I had been wanting to go to the Goodwood Festival of Speed for years and on the weekend I finally made it.
For those who don’t know, the Festival of Speed is a huge celebration of racing cars from the early decades of the 20th Century to the latest Formula One and Le Mans prototypes, held over three days at Goodwood House, the country estate of Lord March.
The main event is the hill climb but there is so much else to see that you could easily spend three days there and not run out of things to do. There were literally times when I didn’t know where to look, like when the Red Arrows were streaking overhead at the same time an old Maserati was roaring up the hill.
The festival is really well organised and it’s amazing how close you can get to the cars and drivers. One moment you are wandering around the F1 paddock, peering into Ayrton Senna’s old McLaren, and the next there are shouts to move aside while Mark Webber’s Red Bull rolls past.
This year the festival was celebrating 100 years of Alfa Romeo and 60 years of the Formula One World Championship so there were no shortages of beautiful old Alfas and F1 cars, including an example of the Alfa 159 ‘Alfetta’ that Farina piloted to the very first F1 World Championship.
Bruno Senna drove his uncle’s McLaren and John Surtees drove his championship winning Ferrari 158. With Jenson Button now at McLaren, Nico Rosberg took control of Button’s BGP 001 from last year (unfortunately repainted in the new silver Mercedes livery).

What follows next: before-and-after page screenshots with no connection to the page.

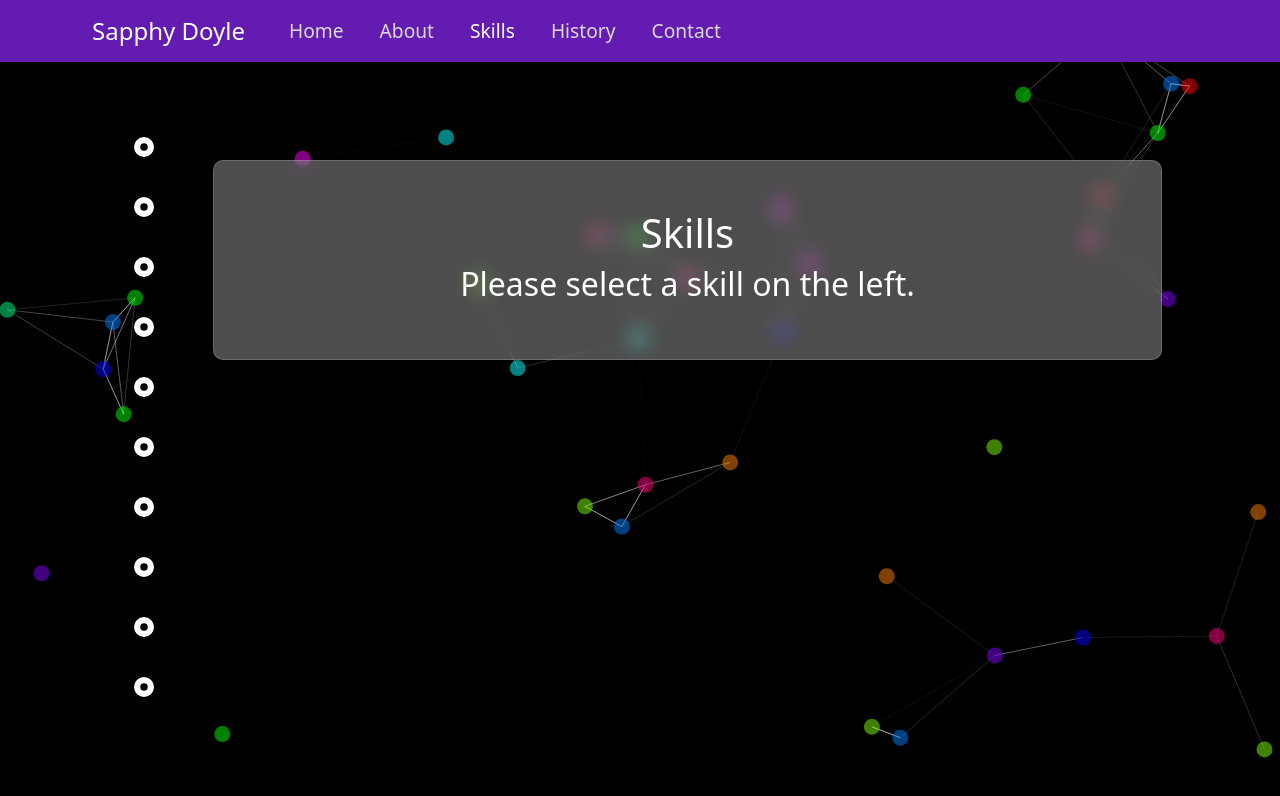
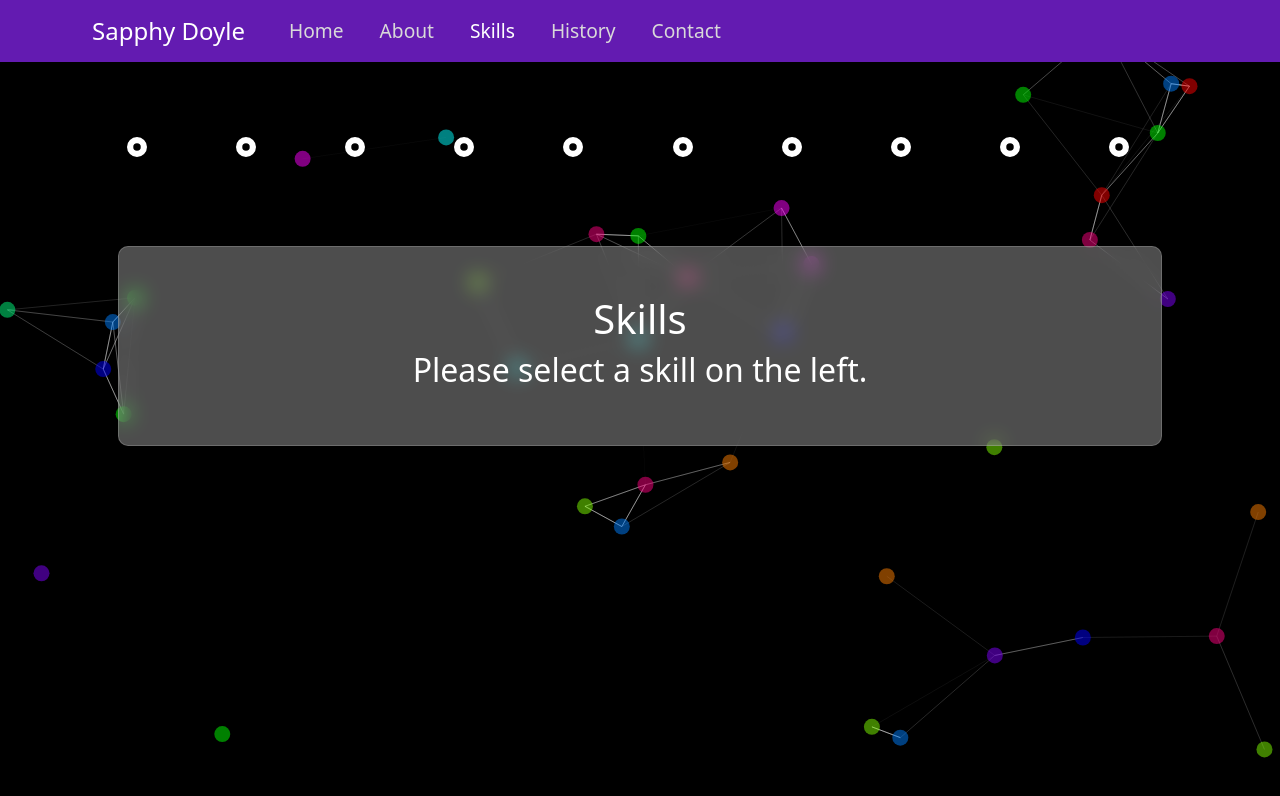
Before and after one commit to Terafora/Sapphy-Doyle-Profile-Site, a React (Create React App) app: page /skills in a window 1280 px wide. Shown: the top 796 px of the page. Built offline with nearby package versions, Linux system fonts and the light colour scheme; the HTML template or start-up script is replaced by a standard one.

Commit message:
Update layout of skills component

```diff
--- a/src/components/Skills.css
+++ b/src/components/Skills.css
@@ -16,6 +16,14 @@ li {
     margin-top: 50px;
 }
 
+.skill-list {
+    display: flex;
+    justify-content: space-around;
+    align-items: center;
+    list-style: none;
+    padding: 0;
+}
+
 @media (max-width: 991px) {
     .skills-sect {
         margin: 0;
--- a/src/components/Skills.js
+++ b/src/components/Skills.js
@@ -118,8 +118,9 @@ export default function Skills() {
         <div className="d-flex align-items-center justify-content-center">
             <div className="container skills-sect">
                 <div className="row">
-                    <div className="col-lg-1 d-none d-lg-block">
-                        <ul className="text-white">
+                    <div className=" col-lg-12 d-none d-lg-block"></div>
+                <div className="row">
+                    <ul className="text-white skill-list d-none d-lg-flex">
                         <li className="pulsating-icon" onClick={() => handleSkillChange(1)}><FontAwesomeIcon icon={skill === 1 ? faCircle : faCircleDot}></FontAwesomeIcon></li>
                         <li className="pulsating-icon" onClick={() => handleSkillChange(2)}><FontAwesomeIcon icon={skill === 2 ? faCircle : faCircleDot}></FontAwesomeIcon></li>
                         <li className="pulsating-icon" onClick={() => handleSkillChange(3)}><FontAwesomeIcon icon={skill === 3 ? faCircle : faCircleDot}></FontAwesomeIcon></li>
@@ -132,7 +133,7 @@ export default function Skills() {
                         <li className="pulsating-icon" onClick={() => handleSkillChange(10)}><FontAwesomeIcon icon={skill === 10 ? faCircle : faCircleDot}></FontAwesomeIcon></li>
                     </ul>
                 </div>
-                    <div className="col-lg-11 py-5 px-5 d-flex justify-content-center align-items-center d-none d-lg-block">
+                <div className="col-lg-12 py-5 px-5 d-flex justify-content-center align-items-center d-none d-lg-block">
                     {renderSkill()}
                 </div>
                 <div className="col-md-12 py-5 px-5 d-lg-none mt-0">
@@ -145,7 +146,7 @@ export default function Skills() {
                     <div className="my-3">{skillSeven}</div>
                     <div className="my-3">{skillEight}</div>
                     <div className="my-3">{skillNine}</div>
-                        <div className="mt-3">{skillTen}</div>
+                    <div className="my-3">{skillTen}</div>
                 </div>
             </div>
         </div>
```
Lines whose indentation alone changed are shown as unchanged.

There were a whole host of classic Lotus’s; Emerson Fittipaldi drove his gorgeous JPS 72E from 1973 and Sir Jackie Stewart drove the beautiful Lotus 38 that his friend Jim Clark used to win the Indianapolis 500 in 1965.
It wasn’t just F1 cars either. There were sports cars, touring cars and motorbikes and a long walk to the forest at the top of the hill revealed some classic rally cars blasting around the forest rally stage.
Below are some of my favourites of the hundreds of pictures I took.